Recorded Sayings and Encounter Dialogue
From the "question-and-answer format that had been developed as a means of conveying Buddhist teachins" developed the "yü-lü" genre, the recorded sayings of the masters, and the encounter dialogues. The best-known example is the "Lin-ji yü-lü".[web 8] It is part of the Ssu-chia yü lu (Jp. Shike Goruku, The Collection of the Four Houses), which contains the recorded sayings of Mazu Daoyi, Baizhang Huaihai, Huangbo Xiyun and Linji.
These recorded sayings are not verbatim recordings of the sayings of the masters, but well-edited texts, written down up to 160 years after the supposed sayings and meetings.
This "encounter dialogue"-genre developed into various collections of kōans, which form itself another extensive literary corpus.
Koan practice developed from a literary practice, styling snippets of encounter-dialogue into well-edited stories. It arose in interaction with "educated literati". There were dangers involved in such a literary approach, such as fixing specific meanings to the cases.
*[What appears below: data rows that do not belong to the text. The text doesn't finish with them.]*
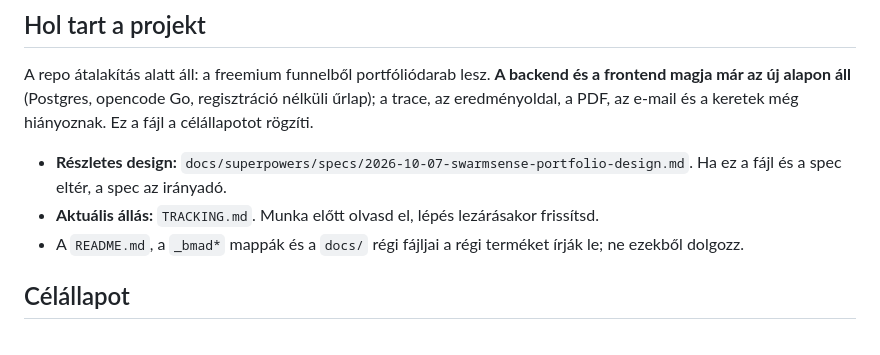
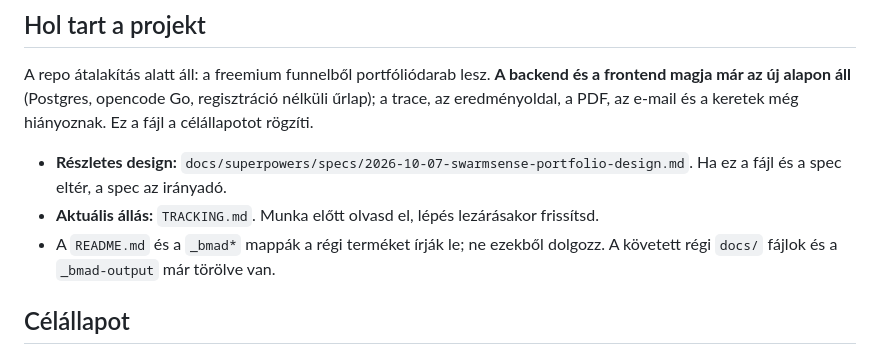
Before and after one commit to brandaholic91/SwarmSense, a Markdown page: CLAUDE.md, the part around one of its changes. Drawn GitHub-style.

```diff
--- a/CLAUDE.md
+++ b/CLAUDE.md
@@ -8,7 +8,7 @@ A repo átalakítás alatt áll: a freemium funnelből portfóliódarab lesz. **
 
 - **Részletes design:** `docs/superpowers/specs/2026-10-07-swarmsense-portfolio-design.md`. Ha ez a fájl és a spec eltér, a spec az irányadó.
 - **Aktuális állás:** `TRACKING.md`. Munka előtt olvasd el, lépés lezárásakor frissítsd.
-- A `README.md`, a `_bmad*` mappák és a `docs/` régi fájljai a régi terméket írják le; ne ezekből dolgozz.
+- A `README.md` és a `_bmad*` mappák a régi terméket írják le; ne ezekből dolgozz. A követett régi `docs/` fájlok és a `_bmad-output` már törölve van.
 
 ## Célállapot
 
```
Also changed, not shown: other parts of CLAUDE.md (+5 -5 lines), TRACKING.md (+9 -4 lines).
Dahui Zonggao is even said to have burned the woodblocks of the Blue Cliff Record, for the hindrance it had become to study of Chán by his students
The two best known koan-collections (in the west) are the "Gateless Gate" and the "Blue Cliff Record". The Gateless Gate (Chinese: 無門關 Wumenguan; Japanese: Mumonkan) is a collection of 48 kōans and commentaries published in 1228 by Chinese monk Wumen (無門) (1183–1260). The title may be more accurately rendered as Gateless Barrier or Gateless Checkpoint). The Blue Cliff Record (Chinese: 碧巖錄 Bìyán Lù; Japanese: Hekiganroku) is a collection of 100 kōans compiled in 1125 by Yuanwu Keqin (圜悟克勤 1063–1135).
The Japanese Zen-tradition also developed a corpus of its own. During the Tokugawa-period Dōgen's Shōbōgenzō became the authoritative text of the Soto-school. In the Rinzai-school, the koan-curricula were systematized by dharma-heirs of Hakuin, who himself produced an extended corpus of written texts.
During the Tokugawa-period the Soto-school started to place a growing emphasis on textual authority. In 1615 the bakufu declared that "Eheiji's standards (kakun) must be the rule for all Soto monks". In time this came to mean all the writings of Dogen, which thereby became the normative source for the doctrines and organisation of the Soto-school.
A key factor in this growing emphasis on Dogen was Manzan's appeal to change the rules for dharma transmission, based on arguments derived from the Shōbōgenzō. Another reformation was implemented by Gento Sokuchu (1729–1807), who tried to purify the Soto-school of the use of koans. Gento Sokuchu implanted new regulations, based on Dogen's regulations.
This growing status of Dogen as textual authority also posed a problem for the Soto-school:
The Soto hierarchy, no doubt afraid of what other radical reformers might find in Dogen's Shobo Genzo, a work open to a avriety of interpretationbs, immediately took steps to restrict access to this traditional symbol of sectarian authority. Acting at the request of the Soto prelates, in 1722 the government prohibited the copying or publication of any part of Shobo Genzo.
During the Meiji-restoration, the memory of Dōgen was used to ensure Eihei-ji's central place in the Soto-organisation, and "to cement closer ties with lay people". In 1899 the first lay ordination ceremony was organized in Eihei-ji. Eihei-ji also promoted the study of Dōgen's works, especuially the Shōbōgenzō, which changed the view of Dōgen in Soto's history.